YOUR INSTRUCTIONS —
Only the pictures are to be omitted; every entry beneath should otherwise be duplicated exactly.

◆ ◆ ◆

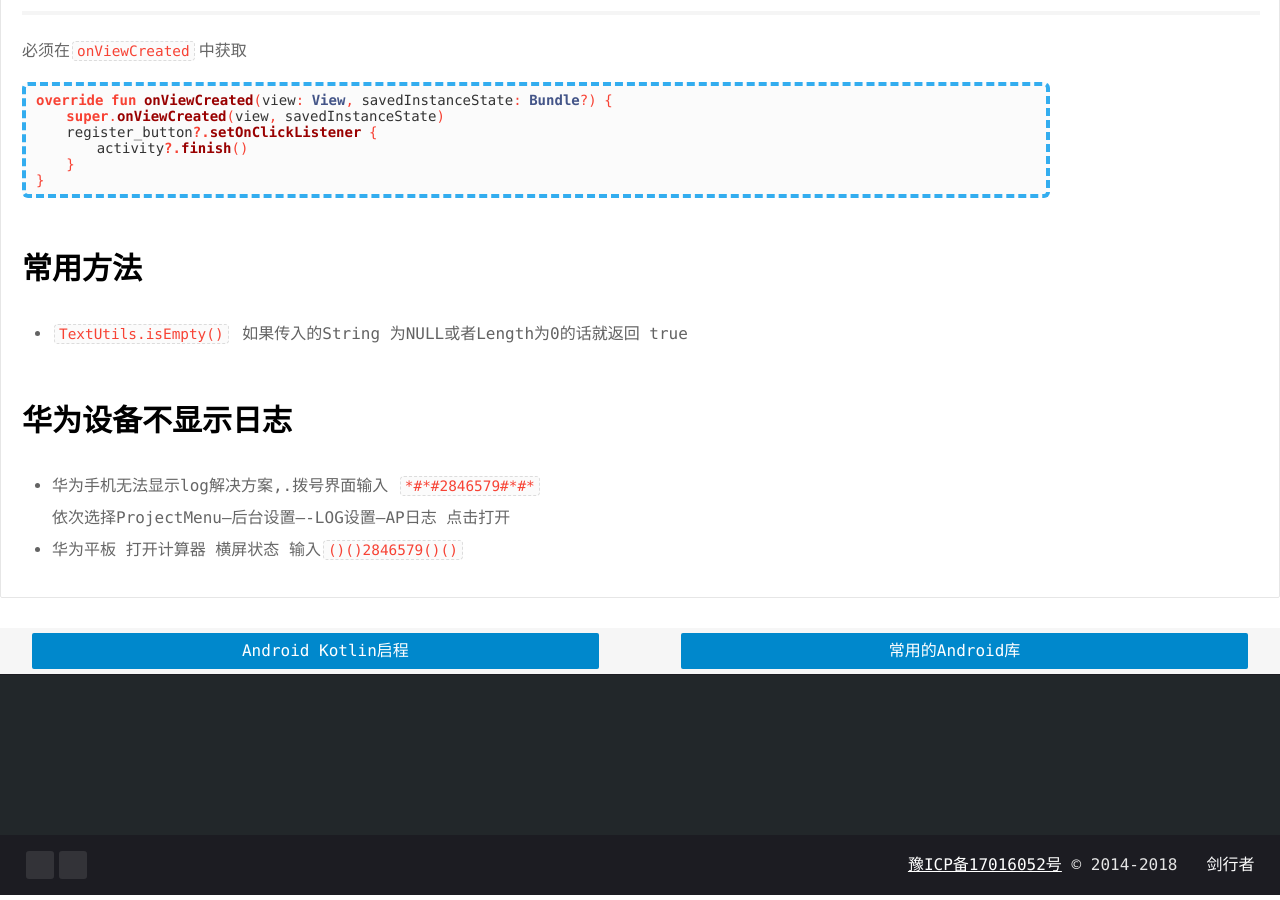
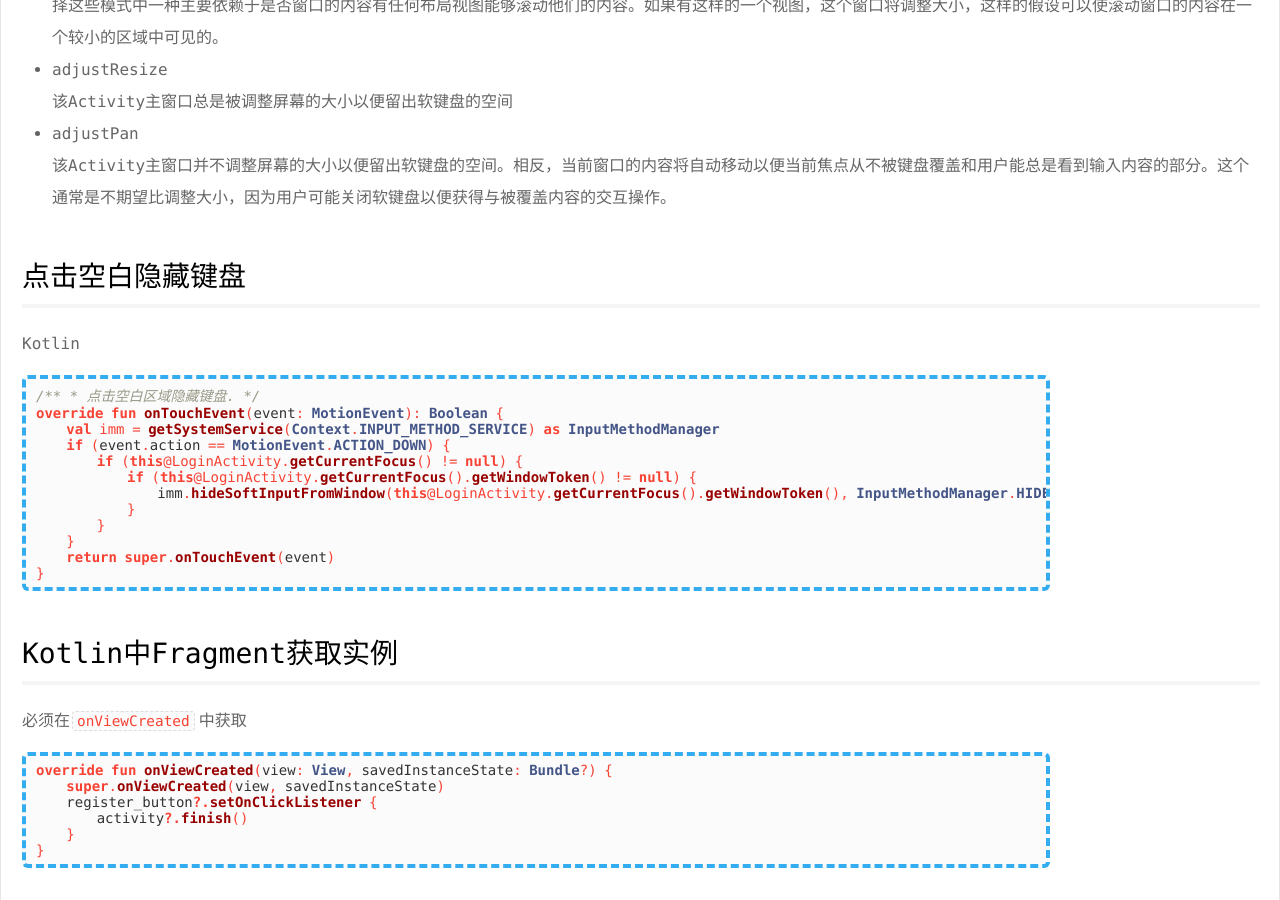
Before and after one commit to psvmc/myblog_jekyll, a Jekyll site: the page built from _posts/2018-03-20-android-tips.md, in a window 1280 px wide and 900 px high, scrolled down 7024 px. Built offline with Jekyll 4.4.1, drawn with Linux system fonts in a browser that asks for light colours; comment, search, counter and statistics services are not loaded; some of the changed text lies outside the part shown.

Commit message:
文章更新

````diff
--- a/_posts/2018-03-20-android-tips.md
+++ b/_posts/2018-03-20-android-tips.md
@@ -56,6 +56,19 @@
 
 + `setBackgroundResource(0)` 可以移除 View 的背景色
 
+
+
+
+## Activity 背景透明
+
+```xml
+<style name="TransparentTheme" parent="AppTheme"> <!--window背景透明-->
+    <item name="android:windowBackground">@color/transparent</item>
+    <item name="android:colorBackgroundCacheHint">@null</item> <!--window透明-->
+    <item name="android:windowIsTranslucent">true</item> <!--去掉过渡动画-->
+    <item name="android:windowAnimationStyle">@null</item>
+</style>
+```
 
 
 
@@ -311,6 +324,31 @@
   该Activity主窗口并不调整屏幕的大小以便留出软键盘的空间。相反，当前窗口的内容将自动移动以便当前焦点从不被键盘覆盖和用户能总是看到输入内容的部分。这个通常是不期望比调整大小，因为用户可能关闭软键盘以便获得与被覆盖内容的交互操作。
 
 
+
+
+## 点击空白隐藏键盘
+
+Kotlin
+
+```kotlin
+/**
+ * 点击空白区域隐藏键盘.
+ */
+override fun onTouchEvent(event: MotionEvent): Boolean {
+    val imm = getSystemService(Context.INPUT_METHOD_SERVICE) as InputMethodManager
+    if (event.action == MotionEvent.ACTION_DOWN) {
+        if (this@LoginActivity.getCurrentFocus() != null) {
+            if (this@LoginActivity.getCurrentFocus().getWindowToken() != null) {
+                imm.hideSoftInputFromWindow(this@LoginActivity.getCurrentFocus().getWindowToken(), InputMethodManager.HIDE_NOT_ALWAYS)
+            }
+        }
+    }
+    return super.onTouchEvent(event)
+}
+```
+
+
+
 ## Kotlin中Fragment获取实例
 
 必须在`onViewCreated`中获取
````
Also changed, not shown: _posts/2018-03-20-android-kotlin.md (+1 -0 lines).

◆ ◆ ◆

REPLY TO THE TASK —
Before and after one commit to psvmc/myblog_jekyll, a Jekyll site: the page built from _posts/2018-03-20-android-tips.md, in a window 1280 px wide and 900 px high, scrolled down 7024 px. Built offline with Jekyll 4.4.1, drawn with Linux system fonts in a browser that asks for light colours; comment, search, counter and statistics services are not loaded; some of the changed text lies outside the part shown.

Commit message:
文章更新

````diff
--- a/_posts/2018-03-20-android-tips.md
+++ b/_posts/2018-03-20-android-tips.md
@@ -56,6 +56,19 @@
 
 + `setBackgroundResource(0)` 可以移除 View 的背景色
 
+
+
+
+## Activity 背景透明
+
+```xml
+<style name="TransparentTheme" parent="AppTheme"> <!--window背景透明-->
+    <item name="android:windowBackground">@color/transparent</item>
+    <item name="android:colorBackgroundCacheHint">@null</item> <!--window透明-->
+    <item name="android:windowIsTranslucent">true</item> <!--去掉过渡动画-->
+    <item name="android:windowAnimationStyle">@null</item>
+</style>
+```
 
 
 
@@ -311,6 +324,31 @@
   该Activity主窗口并不调整屏幕的大小以便留出软键盘的空间。相反，当前窗口的内容将自动移动以便当前焦点从不被键盘覆盖和用户能总是看到输入内容的部分。这个通常是不期望比调整大小，因为用户可能关闭软键盘以便获得与被覆盖内容的交互操作。
 
 
+
+
+## 点击空白隐藏键盘
+
+Kotlin
+
+```kotlin
+/**
+ * 点击空白区域隐藏键盘.
+ */
+override fun onTouchEvent(event: MotionEvent): Boolean {
+    val imm = getSystemService(Context.INPUT_METHOD_SERVICE) as InputMethodManager
+    if (event.action == MotionEvent.ACTION_DOWN) {
+        if (this@LoginActivity.getCurrentFocus() != null) {
+            if (this@LoginActivity.getCurrentFocus().getWindowToken() != null) {
+                imm.hideSoftInputFromWindow(this@LoginActivity.getCurrentFocus().getWindowToken(), InputMethodManager.HIDE_NOT_ALWAYS)
+            }
+        }
+    }
+    return super.onTouchEvent(event)
+}
+```
+
+
+
 ## Kotlin中Fragment获取实例
 
 必须在`onViewCreated`中获取
````
Also changed, not shown: _posts/2018-03-20-android-kotlin.md (+1 -0 lines).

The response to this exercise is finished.